Since the Partition of India in 1947, along with immigration trends in Canada, as a direct result of so many circumstances, Sikh communities have elected to make Canada their home. Nowadays, even if the Sikh community seems to benefit and thrive in Canada’s national policy of multiculturalism, which promotes cultural minorities; although, despite this, the Sikh community has in recent years undergone some integration issues as a consequence of all of the polemics surrounding Sikh police officers wearing turbans in the RCMP, and also all of the press generated by the Quebec kirpan debate. In my last blogpost (Colourful Languages) I had briefly examined the British Raj – the British rule in India – and some of the cross-cultural linguistic influences that made it into our vocabularies, words from which Modern English has inherited among Persian, Arabic, Sanskrit and Hindi-Urdu terms they learned in the Asian Subcontinent. In one of my earlier articles from last month (Canada Speaks), I also examined StatsCan results showing the rise of Punjabi (the language spoken by Sikhs) as one of the top immigrant languages in Canada. In short, all of this got me thinking about the origins of Sikhism – which as you shall read (at least I hope you will) – a belief system which emerged as a direct result of the Muslim conquests of India and Mughal rule; it is a syncretic was of thinking that resulted from a from a clash of cultures… All this inspired me to talk a little bit about Sikhism and some more about India’s colourful past – to take a look at its rich history and origins.

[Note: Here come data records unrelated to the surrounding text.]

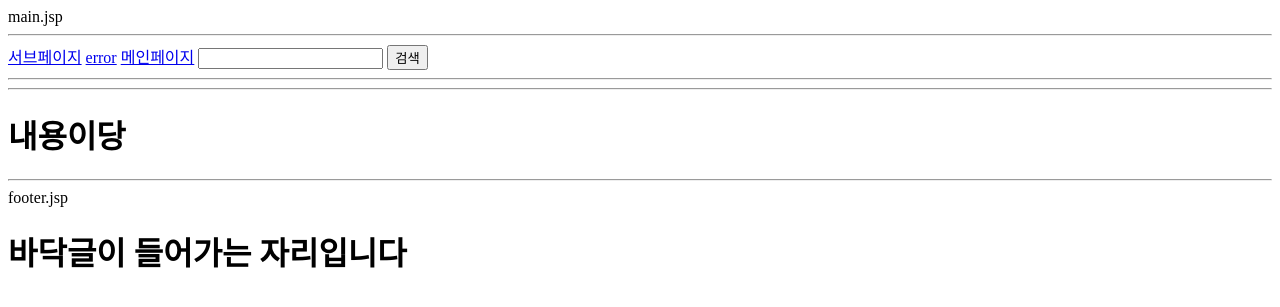
Repository: ryu1917/jsp
Page: http://localhost/jsp02/main.jsp
The author's editor kept a copy of each file at every save. The page is drawn from the files as they stood at one save, then again after the next save.
The browser window is 1280 px wide. The pictures show the whole page.
The page is served by Tomcat 9.

Above is the page before, as saved 2021-04-21 08:22:56.

After the next save:
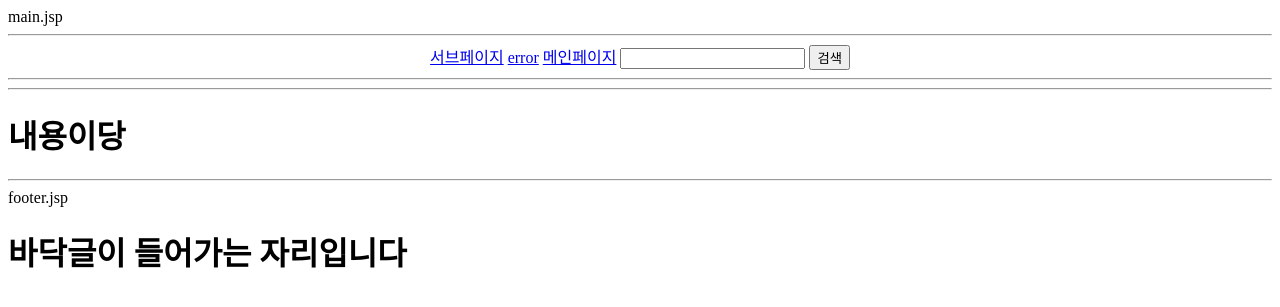
Saved 41 s later.
--- a/workspace/jsp02/src/main/webapp/link.jsp
+++ b/workspace/jsp02/src/main/webapp/link.jsp
@@ -6,11 +6,13 @@
 <meta charset="UTF-8">
 <title>Insert title here</title>
 </head>
-<body>
+<body >
+<div align="center">
 <a href="sub.jsp">서브페이지</a>
 <a href="error/error.jsp">error</a>
 <a href="main.jsp">메인페이지</a>
 <input type="text">
 <button>검색</button>
+</div>
 </body>
 </html>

Sikhism is often a misunderstood religion, therefore I thought that maybe taking a quick look at its historical foundations would assuredly make many people appreciate it more.
In the Indian Subcontinent, while the commonly-shared origins of Jainism and Buddhism developed during a period of intense social and cultural disruption – dating back to the 6th century BC – the story of Sikhism is not too dissimilar. The origins of the Sikh religion/dharma also comes from a great social upheaval, and this time the appearance of this new way of thinking would come about from a great dialogue between the two great religious traditions of 15th century India. Then, the obvious question that begs to be answered: What are these two great religions which are the “parents” of Sikhism.